As I write this, we are in Day 10 of 21 Days to Reset. Earlier this week we talked about the power of habit. One of my favorite quotes from Charles Duhigg reads, “This is the real power of habit: the insight that your habits are what you choose them to be.”
That’s a pretty powerful idea. Consider this statement:
“I have to go to ____ ” or “I have to do ____.”
Operative words: “have to“
From time to time, I catch myself feeling burdened by the commitments I know I want to be a part of, or my own deadlines I set for myself, or even my daily schedule. I say this in the present tense because I’m in the process of practicing the tactic to remove that “have to” kind of language from my vocabulary. I don’t know if it’s a realistic goal to think I can remove it entirely, but I do think it is a helpful practice to shift our internal dialogues as much as working to improve any external communication.
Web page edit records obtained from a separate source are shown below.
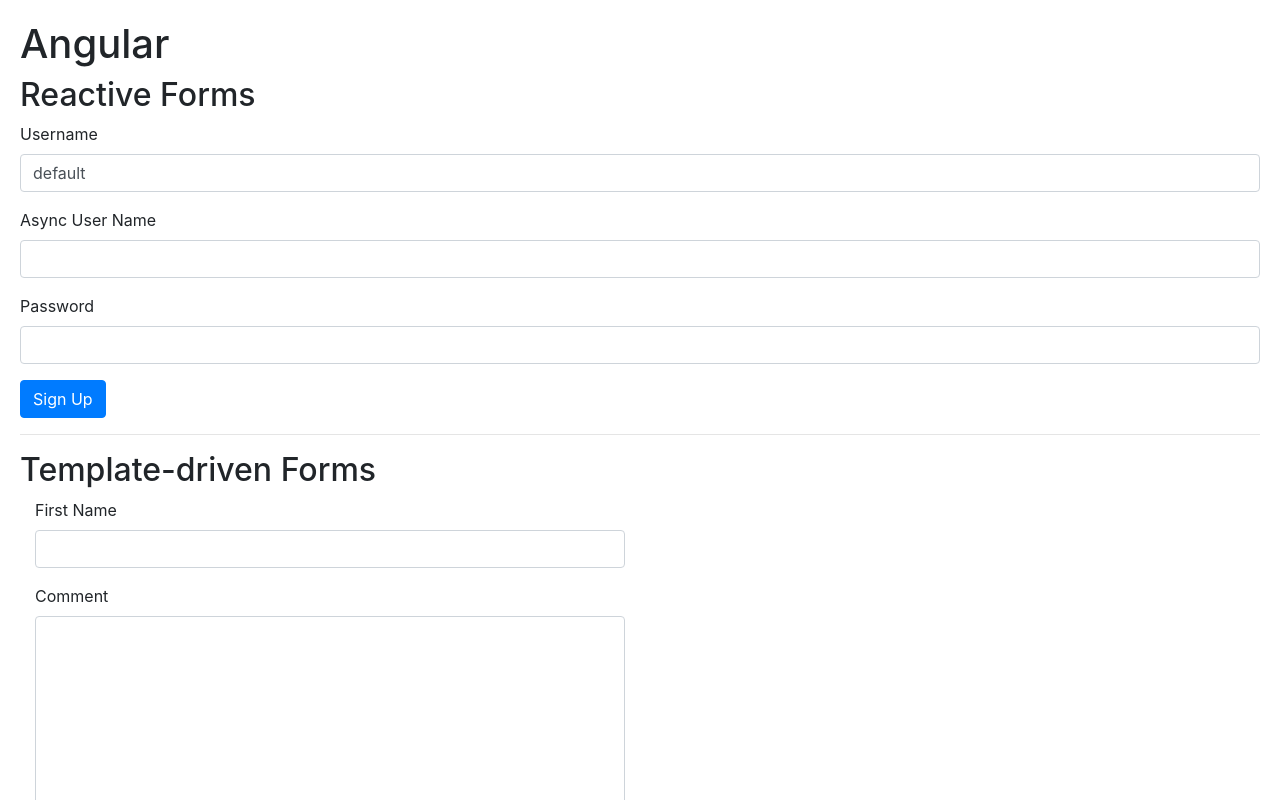
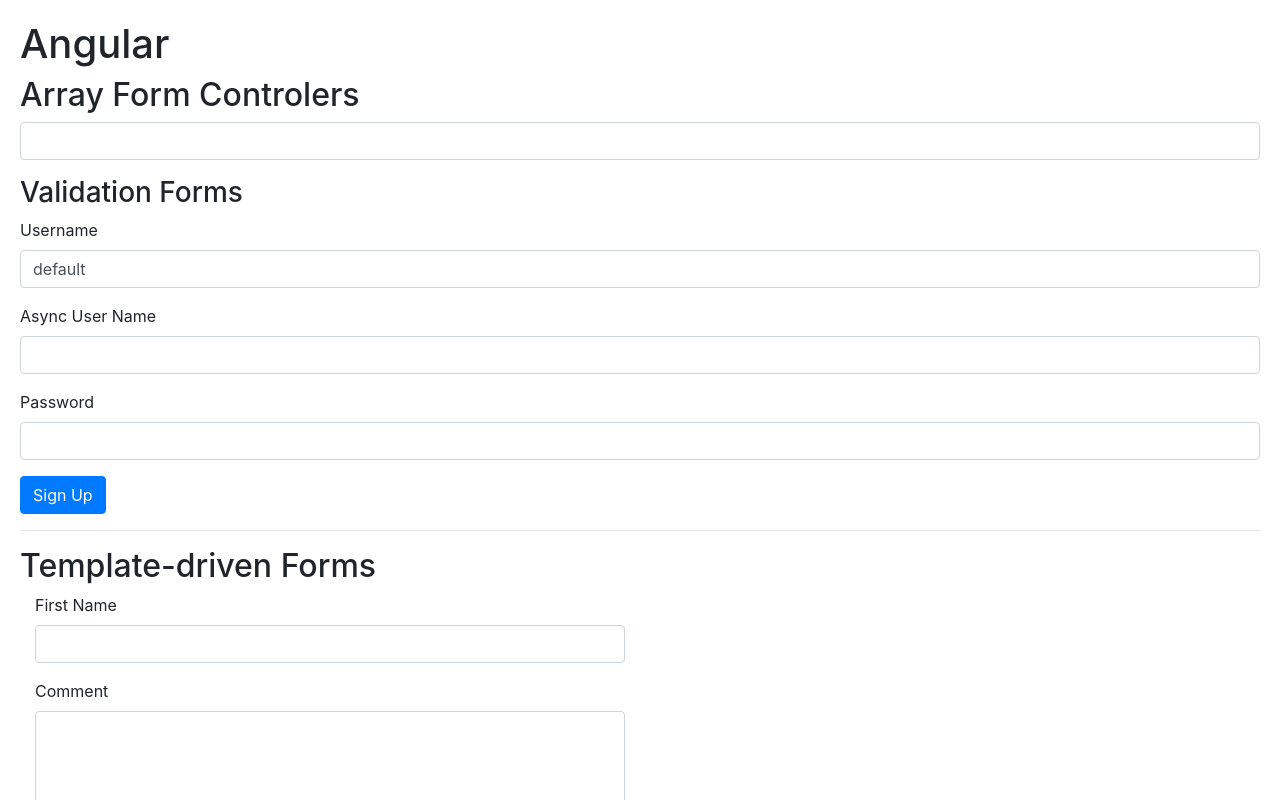
Before and after one commit to TheFallenCol/Angular_Ejercicios, an Angular app: page / in a window 1280 px wide. Shown: the top 800 px of the page. Built offline with nearby package versions, Linux system fonts and the light colour scheme.

Commit message:
FormArray

```diff
--- a/src/app/app.component.html
+++ b/src/app/app.component.html
@@ -1,5 +1,7 @@
 <h1>Angular</h1>
-<h2>Reactive Forms</h2>
+<h2>Array Form Controlers</h2>
+<new-course-form-component></new-course-form-component>
+<h3>Validation Forms</h3>
 <singup-form></singup-form>
 <hr/>
 <h2>Template-driven Forms</h2>
--- a/src/app/app.module.ts
+++ b/src/app/app.module.ts
@@ -14,6 +14,7 @@
 import { DirectivasComponent } from './directivas/directivas.component';
 import { ContactFormComponent } from './contact-form/contact-form.component';
 import { InputFormatDirective } from './input-format.directive';
+import { NewCourseFormComponentComponent } from './new-course-form-component/new-course-form-component.component';
 
 @NgModule({
   declarations: [
@@ -26,7 +27,8 @@
     DirectivasComponent,
     ContactFormComponent,
     InputFormatDirective,
-    SingupFormComponent
+    SingupFormComponent,
+    NewCourseFormComponentComponent
   ],
   imports: [
     BrowserModule,
--- /dev/null
+++ b/src/app/new-course-form-component/new-course-form-component.component.html
@@ -0,0 +1,8 @@
+<form class="form-group">
+    <input type="text" class="form-control" (keyup.enter)="addTopic(topic)" #topic>
+    <ul class="list-group">
+        <li *ngFor="let topic of topics.controls" class="list-group-item" (click)="removeTopic(topic)">
+            {{ topic.value }}
+        </li>
+    </ul>
+</form>
--- /dev/null
+++ b/src/app/new-course-form-component/new-course-form-component.component.ts
@@ -0,0 +1,27 @@
+import { FormArray, FormGroup, FormControl } from '@angular/forms';
+import { Component, OnInit } from '@angular/core';
+
+@Component({
+  selector: 'new-course-form-component',
+  templateUrl: './new-course-form-component.component.html',
+  styleUrls: ['./new-course-form-component.component.scss']
+})
+export class NewCourseFormComponentComponent {
+  form = new FormGroup({
+    topics : new FormArray([])
+  });
+
+  addTopic(topic : HTMLInputElement){
+    this.topics.controls.push(new FormControl(topic.value));
+    topic.value = "";
+  }
+
+  removeTopic(topic : FormControl){
+    let index = this.topics.controls.indexOf(topic);
+    this.topics.removeAt(index);
+  }
+
+  get topics(){
+    return this.form.get('topics') as FormArray;
+  }
+}
```
Also changed, not shown: src/app/new-course-form-component/new-course-form-component.component.scss (added), 1 other file (tests, documents, lock files or other folders).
An example I’m working on:
When Stephen asks me, “Are you free for dinner?” instead of saying “I have to teach” I have started to simply say “I”m teaching then, how about tomorrow?”
The insight that “your habits are what you choose them to be” include the decision to get up early for that AM workout or not, sure, but it also includes the way we think of and speak to ourselves, and the way we react to the world around us.
It’s also important, I think, to recognize when we are improving in our self talk. If you’re like me, you might look more at where there is room for improvement and growth, rather than choosing to spend time appreciating where you are or how far you’ve come.
As I reflect on the past half year on the road, my mindset has shifted dramatically. Looking back now it feels like a relief to be where I am in terms of my headspace, but it was not easy to get here. A lot of time spent in the trenches with my thoughts, experiencing tons of negativity towards myself, a lot of imposter syndrome, a lot of fear that I made the wrong choice … just to name a few recurring thoughts. But for me, naming it, sitting with it, acknowledging that it was real but deciding it didn’t define me was an important step in the process.
Now, I can say with a lot of gratitude that when we arrive to a new spot, I feel ease in a lot of new ways. I don’t instantly jump into go-go-go mode, trying to see and do everything (which can be exhausting and end in an inevitable let-down). Now, I say to myself: whatever we end up doing is what we’re supposed to do. Whoever I meet is who I’m supposed to meet. No more, no less. It’s right as it is.
Yesterday I made a simple choice to sit outside to eat. I was snarfing food down by my computer – a usual habit of mine. The momentum of continuing on with what we regularly/normally/most often do makes it quite difficult to halt and make a shift. So it’s no wonder that because I am used to working while eating, I typically just continue to do that daily. Even when the weather was like the view from that photo above.
But that’s why this practice of becoming more aware – through journaling, meditation, breathing, or whatever your tool for pausing with purpose may be – is so impactful. It gives us the power to pull those tools into the moments when we need them most. Journaling throughout this 21 Days to Reset commitment helped me, I believe, to look outside while taking a bite of my food and think, “why am I not out there?”
I managed to shift from the momentum of go-go-go in that moment. I closed my laptop and brought a book outside with me.
This was a small moment. But to me, and for the things I’m working on, it was anything but small. It was a reminder of the choice I have to create my own reality. One that is full of those purposeful pauses.
Choice is a powerful thing, and it is a privilege. How are you honoring yourself by choosing how you want to show up for yourself? Even if just for today? Perhaps, especially just for today.